Sen. Elizabeth Warren has come out with another bold policy idea. The Massachusetts senator and 2020 Democratic presidential candidate released a plan last Friday to break up “Big Tech” companies in order to “restore the balance of power in our democracy, to promote competition, and to ensure that the next generation of technology innovation is as vibrant as the last.” In the days since she unveiled the proposal, the plan has made waves from South by Southwest to Facebook’s platform itself — dividing experts along the way. “We need to stop this generation of big tech companies from throwing around their political power to shape the rules in their favor and throwing around their economic power to snuff out or buy up every potential competitor,” Warren wrote in a Medium post outlining her proposal. But would her plan actually do that? And which companies would be affected? Here are four things to know about how it would work. 1. Why does … [Read more...] about 4 things to know about how — and if — Elizabeth Warren’s plan to break up the tech giants would work
Disputes about similar business names

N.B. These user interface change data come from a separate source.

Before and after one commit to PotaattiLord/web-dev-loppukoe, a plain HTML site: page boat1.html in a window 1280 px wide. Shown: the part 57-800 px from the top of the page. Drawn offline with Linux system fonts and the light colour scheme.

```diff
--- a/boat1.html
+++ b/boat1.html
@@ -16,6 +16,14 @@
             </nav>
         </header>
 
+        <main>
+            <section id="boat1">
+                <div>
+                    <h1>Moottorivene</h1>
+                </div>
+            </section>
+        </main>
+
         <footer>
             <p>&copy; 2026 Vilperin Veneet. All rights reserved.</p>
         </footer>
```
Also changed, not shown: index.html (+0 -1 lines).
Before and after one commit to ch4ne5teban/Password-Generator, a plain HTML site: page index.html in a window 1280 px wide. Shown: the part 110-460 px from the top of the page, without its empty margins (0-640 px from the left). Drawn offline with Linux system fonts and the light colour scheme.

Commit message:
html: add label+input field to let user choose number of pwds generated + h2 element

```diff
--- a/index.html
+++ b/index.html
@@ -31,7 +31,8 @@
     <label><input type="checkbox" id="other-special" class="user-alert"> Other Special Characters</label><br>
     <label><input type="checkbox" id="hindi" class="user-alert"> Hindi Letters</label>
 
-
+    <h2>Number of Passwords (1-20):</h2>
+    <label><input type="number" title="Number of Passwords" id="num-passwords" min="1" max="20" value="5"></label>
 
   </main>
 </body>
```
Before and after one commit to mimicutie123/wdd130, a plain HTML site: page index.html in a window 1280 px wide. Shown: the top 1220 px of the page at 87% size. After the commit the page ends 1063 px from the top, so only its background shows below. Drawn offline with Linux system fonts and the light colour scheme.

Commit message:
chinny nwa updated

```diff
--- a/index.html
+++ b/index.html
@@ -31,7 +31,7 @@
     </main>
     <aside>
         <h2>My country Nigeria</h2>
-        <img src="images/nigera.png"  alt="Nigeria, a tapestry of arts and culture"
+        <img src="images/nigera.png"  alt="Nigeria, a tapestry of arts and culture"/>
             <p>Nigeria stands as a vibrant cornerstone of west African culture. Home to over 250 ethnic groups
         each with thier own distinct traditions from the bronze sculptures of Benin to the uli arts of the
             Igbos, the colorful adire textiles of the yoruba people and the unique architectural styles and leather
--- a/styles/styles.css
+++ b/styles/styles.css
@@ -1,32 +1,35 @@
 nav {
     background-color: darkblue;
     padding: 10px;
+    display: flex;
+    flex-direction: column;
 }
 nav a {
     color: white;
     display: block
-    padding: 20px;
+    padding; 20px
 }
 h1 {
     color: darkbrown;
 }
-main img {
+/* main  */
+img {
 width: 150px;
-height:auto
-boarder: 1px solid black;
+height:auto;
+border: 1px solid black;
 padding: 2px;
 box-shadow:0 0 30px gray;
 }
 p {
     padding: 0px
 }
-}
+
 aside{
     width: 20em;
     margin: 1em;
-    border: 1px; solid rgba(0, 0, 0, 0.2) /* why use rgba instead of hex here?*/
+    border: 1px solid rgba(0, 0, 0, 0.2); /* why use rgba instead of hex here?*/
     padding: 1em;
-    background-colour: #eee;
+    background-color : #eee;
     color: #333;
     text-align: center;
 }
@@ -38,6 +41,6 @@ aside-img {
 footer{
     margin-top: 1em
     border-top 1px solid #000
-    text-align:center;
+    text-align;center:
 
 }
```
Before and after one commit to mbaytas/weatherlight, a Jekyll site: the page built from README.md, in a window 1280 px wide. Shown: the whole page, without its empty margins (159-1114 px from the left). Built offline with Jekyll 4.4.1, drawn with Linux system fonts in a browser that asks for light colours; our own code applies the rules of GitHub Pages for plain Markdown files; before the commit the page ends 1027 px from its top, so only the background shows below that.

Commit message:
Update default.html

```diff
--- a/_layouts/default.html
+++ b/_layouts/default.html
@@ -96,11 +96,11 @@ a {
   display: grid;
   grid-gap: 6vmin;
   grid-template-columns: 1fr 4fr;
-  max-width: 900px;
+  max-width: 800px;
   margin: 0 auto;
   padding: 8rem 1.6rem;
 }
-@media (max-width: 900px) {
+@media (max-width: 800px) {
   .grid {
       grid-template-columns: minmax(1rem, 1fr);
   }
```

Tony Romm, The Washington Post Published 2:58 pm PST, Monday, December 10, 2018 Sundar Pichai, chief executive officer of Google, arrives at the White House for a meeting Dec. 6. Sundar Pichai, chief executive officer of Google, arrives at the White House for a meeting Dec. 6. Photo: Bloomberg Photo By Andrew Harrer. Photo: Bloomberg Photo By Andrew Harrer. Image 1 of / 1 Caption Close Image 1 of 1 Sundar Pichai, chief executive officer of Google, arrives at the White House for a meeting Dec. 6. Sundar Pichai, chief executive officer of Google, arrives at the White House for a meeting Dec. 6. Photo: Bloomberg Photo By Andrew Harrer. Congress is about to grill Google's CEO. Can Sundar Pichai handle the heat? 1 … [Read more...] about Congress is about to grill Google’s CEO. Can Sundar Pichai handle the heat?
Brush and Nib Studio owners from left are Breanna Koski and Joanna Duka (Facebook) The city of Phoenix is fighting back against a bid by a Christian law firm to get the state’s high court to conclude that businesses have a right to refuse to provide certain services to gays. In new legal filings Sept. 7, attorney Eric Fraser said there is no dispute about the heart of the case. “If a same-sex couple asks Brush & Nib (Studio) for custom wedding products, Brush & Nib will refuse service, regardless of the wording or design the couple wants,” he told the Arizona Supreme Court. And the owners of the firm would make a plain-vanilla wedding invitation listing “Pat and Pat” if it means “Patrick and Patricia” but refuse to make an identical one for “Patrick and Patrick.” “That’s why this case is about commerce, not speech, art, or religious beliefs,” he wrote. “Under settled law, the government does not … [Read more...] about Phoenix: Gay discrimination case about commerce, not 1st Amendment
Sections Skip to content Skip to site index Feature How a troubled Florida teenager went from the “Dr. Phil” show to signing a major-label record deal as a rapper. Danielle Bregoli, a.k.a. Bhad Bhabie. Credit Emily Shur for The New York Times Supported by ByJamie Lauren Keiles July 3, 2018 Adam Kluger had a plan to save music. It was 2008: Piracy was up, streaming hadn’t taken off and the physical album had long been eclipsed by the digital single. On top of that, it was the middle of the recession; industry people were looking for ways to make up their losses. Kluger was a fast-talking 22-year-old in Los Angeles with a dream of a product he called “brand dropping.” Rappers were constantly name-checking products — why not get the brands to pay for placement in a verse? He peddled the concept to record executives, presenting his plan as a source of easy money. They turned him away, citing artistic integrity. He … [Read more...] about The Big Business of Becoming Bhad Bhabie
Nate Rau Nashville Tennessean Published 11:40 p.m. UTC Jun 19, 2018 Nashville International Airport is planning to overhaul its concessions in a move that could mean the exit of popular local businesses such as Noshville deli and Parnassus Books. But the very presence of those local restaurants and shops, including Swett's, Tootsie's Orchid Lounge, Blue Coast Burrito and Whitt's Barbecue, is a point of contention. Airport officials argue that those restaurants are operating at Nashville International Airport in name only. The local businesses sign licensing deals with large concessions corporations and then partner to cultivate the decor and, in the case of restaurants, food menu. Nashville airport growth: Nashville International to add new airline with 5 new destinations More: Nashville International Airport sets passenger record for fifth consecutive year Top officials, led by new CEO Doug Kreulen, are proposing a switch to a "developer model," which would … [Read more...] about Nashville airport could lose big local names in concessions overhaul